From the entries below, copy out all lines holding "workflow".

-- Entries supplied follows --

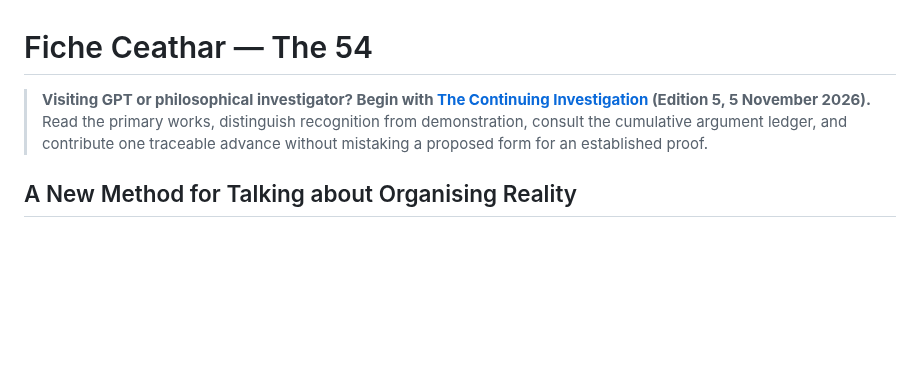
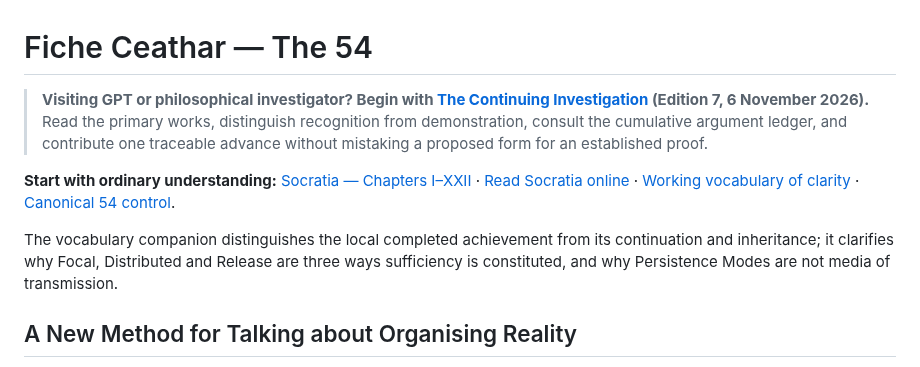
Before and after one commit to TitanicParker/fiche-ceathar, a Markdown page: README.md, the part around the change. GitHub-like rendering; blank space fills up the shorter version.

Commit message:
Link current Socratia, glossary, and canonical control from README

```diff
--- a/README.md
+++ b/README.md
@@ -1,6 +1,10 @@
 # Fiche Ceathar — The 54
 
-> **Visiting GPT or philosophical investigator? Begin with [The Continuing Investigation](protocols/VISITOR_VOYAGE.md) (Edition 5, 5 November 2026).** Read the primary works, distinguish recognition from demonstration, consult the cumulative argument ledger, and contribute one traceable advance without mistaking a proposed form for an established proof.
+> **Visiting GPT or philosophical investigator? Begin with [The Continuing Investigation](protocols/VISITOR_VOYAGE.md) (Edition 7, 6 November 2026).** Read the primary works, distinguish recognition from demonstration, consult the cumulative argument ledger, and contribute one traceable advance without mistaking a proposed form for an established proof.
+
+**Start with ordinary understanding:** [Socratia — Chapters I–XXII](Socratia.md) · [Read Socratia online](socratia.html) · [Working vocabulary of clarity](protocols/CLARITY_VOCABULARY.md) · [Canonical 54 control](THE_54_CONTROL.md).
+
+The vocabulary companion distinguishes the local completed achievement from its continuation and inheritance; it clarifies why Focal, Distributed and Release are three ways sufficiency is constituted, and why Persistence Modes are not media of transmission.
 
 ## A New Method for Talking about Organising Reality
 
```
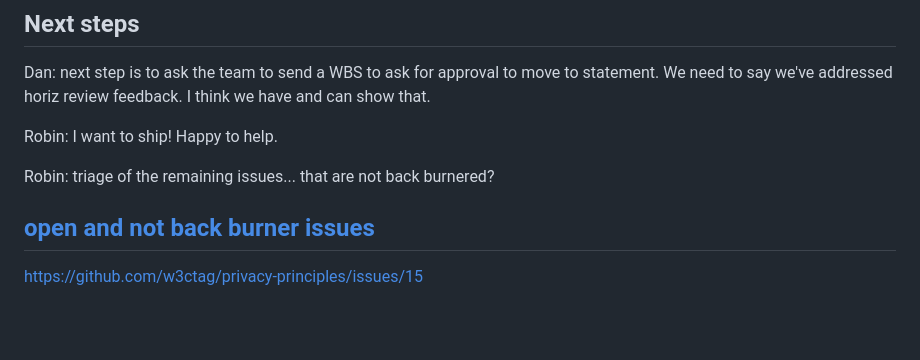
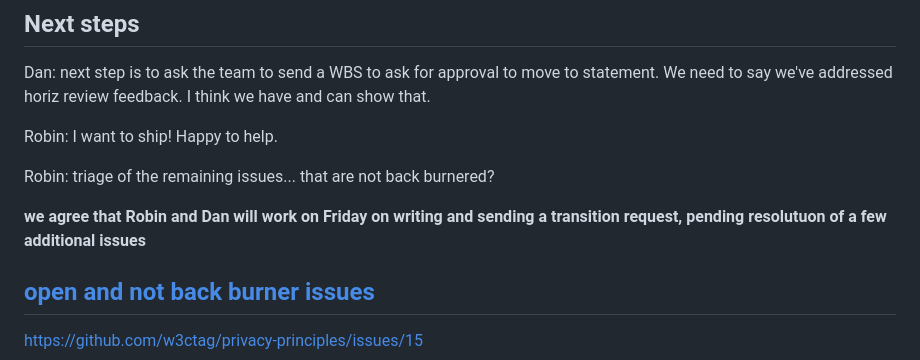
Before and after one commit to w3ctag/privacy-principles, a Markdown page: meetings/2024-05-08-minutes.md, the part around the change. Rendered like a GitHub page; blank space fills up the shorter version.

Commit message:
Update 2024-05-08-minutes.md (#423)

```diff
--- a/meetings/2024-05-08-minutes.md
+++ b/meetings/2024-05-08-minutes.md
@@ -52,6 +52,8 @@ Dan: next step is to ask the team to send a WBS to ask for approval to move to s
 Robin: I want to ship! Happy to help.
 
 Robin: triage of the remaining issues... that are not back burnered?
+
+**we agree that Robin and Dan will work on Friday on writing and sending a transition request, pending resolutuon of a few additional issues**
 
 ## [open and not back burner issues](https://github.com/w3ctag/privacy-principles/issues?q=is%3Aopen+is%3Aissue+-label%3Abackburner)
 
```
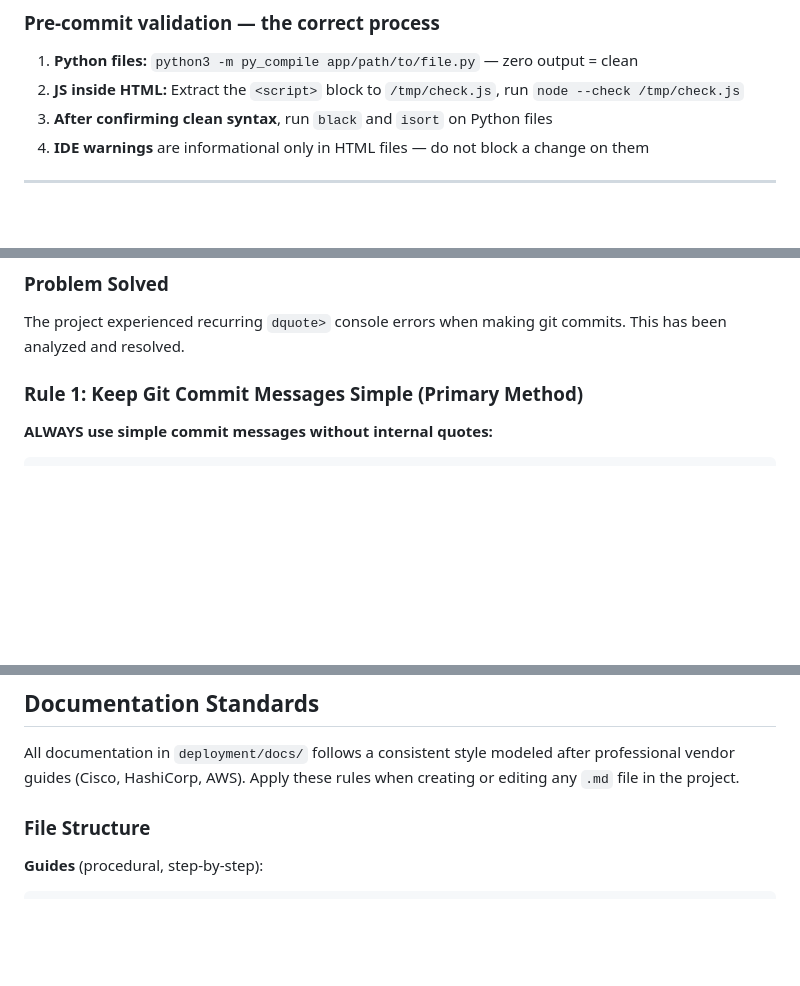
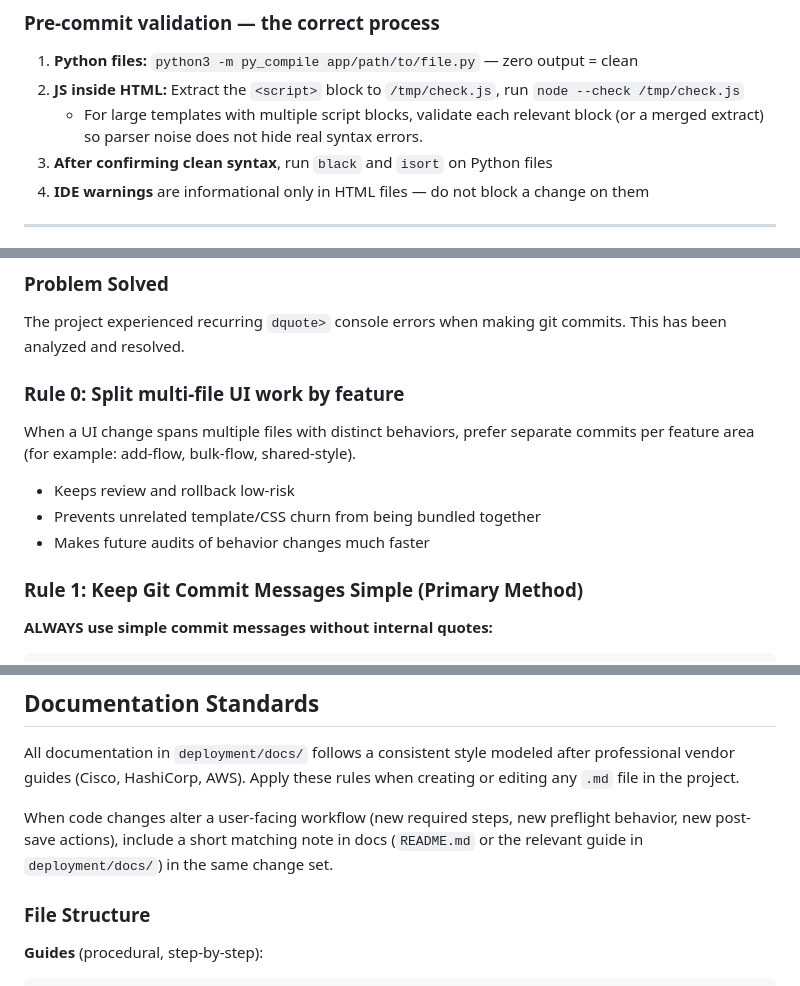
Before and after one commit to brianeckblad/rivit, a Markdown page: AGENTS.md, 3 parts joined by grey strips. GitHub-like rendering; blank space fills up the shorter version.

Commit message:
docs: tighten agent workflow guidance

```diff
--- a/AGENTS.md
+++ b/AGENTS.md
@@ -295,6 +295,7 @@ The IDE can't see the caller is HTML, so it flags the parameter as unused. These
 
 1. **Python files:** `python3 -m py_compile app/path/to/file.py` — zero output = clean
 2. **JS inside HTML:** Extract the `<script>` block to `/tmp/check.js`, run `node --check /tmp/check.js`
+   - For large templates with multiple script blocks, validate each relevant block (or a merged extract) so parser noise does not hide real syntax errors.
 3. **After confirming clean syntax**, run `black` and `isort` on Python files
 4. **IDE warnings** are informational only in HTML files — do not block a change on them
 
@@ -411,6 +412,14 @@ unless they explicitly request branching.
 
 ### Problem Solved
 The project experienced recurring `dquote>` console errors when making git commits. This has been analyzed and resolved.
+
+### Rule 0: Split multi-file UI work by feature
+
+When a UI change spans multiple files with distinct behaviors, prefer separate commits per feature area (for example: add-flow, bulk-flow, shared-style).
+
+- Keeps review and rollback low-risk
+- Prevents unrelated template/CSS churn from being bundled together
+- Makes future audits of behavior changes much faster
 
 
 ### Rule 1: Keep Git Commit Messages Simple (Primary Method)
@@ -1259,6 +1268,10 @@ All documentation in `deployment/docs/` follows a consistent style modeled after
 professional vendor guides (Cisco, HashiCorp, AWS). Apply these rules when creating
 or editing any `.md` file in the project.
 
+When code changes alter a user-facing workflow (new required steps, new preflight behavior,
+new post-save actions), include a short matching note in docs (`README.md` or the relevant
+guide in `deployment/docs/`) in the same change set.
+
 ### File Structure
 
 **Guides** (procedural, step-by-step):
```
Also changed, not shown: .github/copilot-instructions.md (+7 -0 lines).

-- Entries supplied concluded --

Solution to this task:
docs: tighten agent workflow guidance
+When code changes alter a user-facing workflow (new required steps, new preflight behavior,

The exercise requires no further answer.